Insectes Sociaux

, Volume 61, Issue 3, pp 207–215

Genetic bases of tolerance to Varroa destructor in honey bees (Apis mellifera L.)

Review Article

DOI: 10.1007/s00040-014-0347-5

Cite this article as:
Zakar, E., Jávor, A. & Kusza, S. Insect. Soc. (2014) 61: 207. doi:10.1007/s00040-014-0347-5


Currently, the Varroa destructor mite is the most serious parasite of honey bees (Apis mellifera) and has become a nearly cosmopolitan species. The mite not only causes damage by feeding on the haemolymph of honey bees, but it also transmits viruses, which have been implicated in colony collapse disorder. The major research goal has been to breed mite-tolerant honey bee lines in order to reduce the amount of pesticide used, because pesticides can promote the evolution of resistance in mites. In this review, we describe different behavioural traits and genes that may be part of the defence against the Varroa mite. Specifically, we review grooming behaviour, Varroa-sensitive hygiene and the suppression of mite reproduction. A large number of candidate genes have been identified by Quantitative Trait Loci studies, and through gene expression studies their function and effect have been elucidated.

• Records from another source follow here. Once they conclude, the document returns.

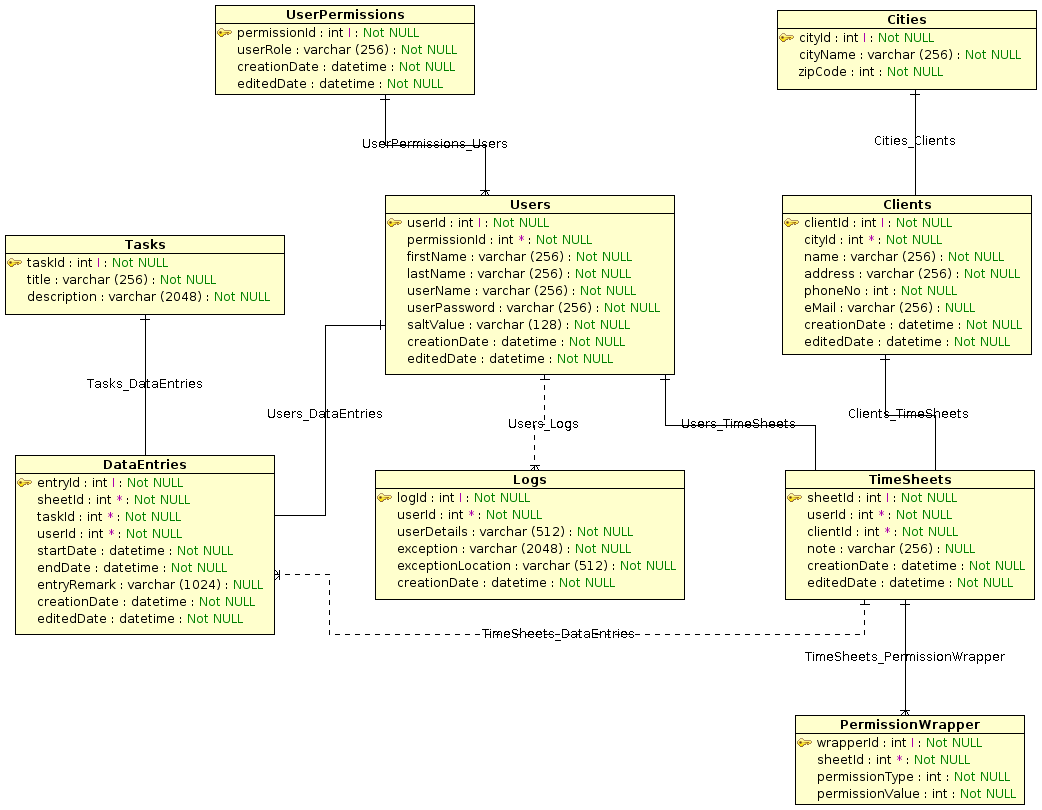
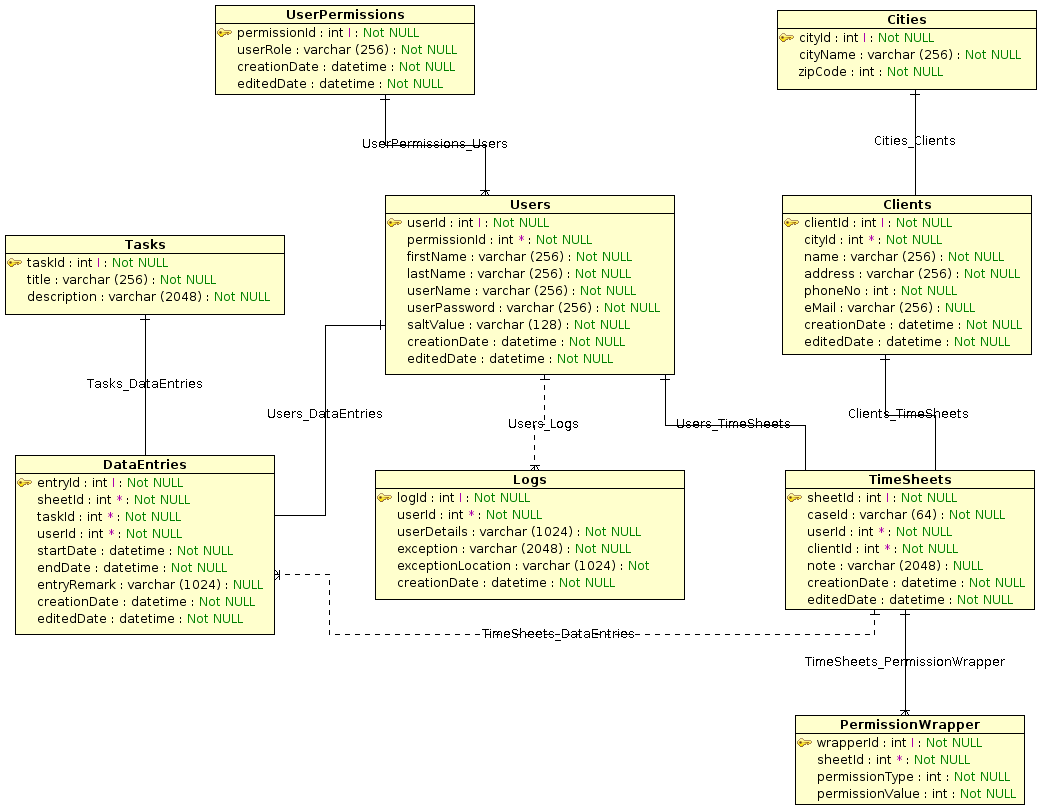
Fixed datatype on caseId

Changed region(s): [[0.737, 0.6173, 1.0, 0.7716], [0.7678, 0.8025, 0.952, 0.8333], [0.5221, 0.6481, 0.6449, 0.7099]]

diff --git a/src/models/TimeSheet.java b/src/models/TimeSheet.java
@@ -5,18 +5,23 @@ import java.util.Date;
 public class TimeSheet
 {
 	private int _sheetId;
+	private String _caseId;
 	private User _user;
 	private Client _client;
 	private ArrayList<DataEntry> _dataEntries;
 	private String _note;
 	private Date _creationDate;
 	private Date _editedDate;
-	private int _caseId;
 
 	public int getSheetId()
 	{ return _sheetId; }
 	public void setSheetId(int sheetId)
 	{ _sheetId = sheetId; }
+	
+	public String getCaseId()
+	{ return _caseId; }
+	public void setCaseId(String caseId)
+	{ _caseId = caseId; }
 
 	public User getUser()
 	{ return _user; }
@@ -47,15 +52,10 @@ public class TimeSheet
 	{ return _editedDate; }
 	public void setEditedDate(Date editedDate)
 	{ _editedDate = editedDate; }
-	
-	public int getCaseId()
-	{ return _caseId; }
-	public void setCaseId(int caseId)
-	{ _caseId = caseId; }
 	// end getters and setters
 	
 
-	public TimeSheet(int sheetId, int caseId, User user, Client client, String note, Date createdDate, Date editedDate)
+	public TimeSheet(int sheetId, String caseId, User user, Client client, String note, Date createdDate, Date editedDate)
 	{
 		_sheetId = sheetId;
         _caseId = caseId;
@@ -68,7 +68,7 @@ public class TimeSheet
 	}
 
 	
-	public TimeSheet(int caseId, User user, Client client, String note, Date createdDate, Date editedDate)
+	public TimeSheet(String caseId, User user, Client client, String note, Date createdDate, Date editedDate)
 	{
         _caseId = caseId;
 		_user = user;

diff --git a/src/db/DBTimeSheet.java b/src/db/DBTimeSheet.java
@@ -187,7 +187,7 @@ public class DBTimeSheet implements IFDBTimeSheet
 		    return 0;
 		
 		PreparedStatement query = _da.getCon().prepareStatement("INSERT INTO TimeSheets (caseId, userId, clientId, note, creationDate, editedDate) VALUES (?, ?, ?, ?, ?, ?)");
-        query.setInt(1, timeSheet.getCaseId());
+        query.setString(1, timeSheet.getCaseId());
 		query.setInt(2, timeSheet.getUser().getUserId());
 		query.setInt(3, timeSheet.getClient().getClientId());
 		query.setString(4, timeSheet.getNote());
@@ -212,7 +212,7 @@ public class DBTimeSheet implements IFDBTimeSheet
 			return 0;
 		
 		PreparedStatement query = _da.getCon().prepareStatement("UPDATE TimeSheets SET caseId = ?, userId = ?, clientId = ?, note = ?, creationDate = ?, editedDate = ? WHERE sheetId = ?");
-        query.setInt(1, timeSheet.getCaseId());
+        query.setString(1, timeSheet.getCaseId());
         query.setInt(2, timeSheet.getUser().getUserId());
 		query.setInt(3, timeSheet.getClient().getClientId());
 		query.setString(4, timeSheet.getNote());
@@ -256,7 +256,7 @@ public class DBTimeSheet implements IFDBTimeSheet
         DBClient dbc = new DBClient();
 
 		int sheetId = row.getInt("sheetId");
-        int caseId = row.getInt("caseId");
+        String caseId = row.getString("caseId");
 		User user = dbu.getUserById(row.getInt("userId"));
 		Client client = dbc.getClientById(row.getInt("clientId"));	
 		String note = row.getString("note");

Results from the studies discussed can be used in apiary practice.


Varroa destructor Tolerance behaviours Candidate genes QTL Gene expression 

Copyright information

© International Union for the Study of Social Insects (IUSSI) 2014

Authors and Affiliations

  1. 1.Centre for Agricultural and Applied Economic ScienceUniversity of DebrecenDebrecenHungary

Personalised recommendations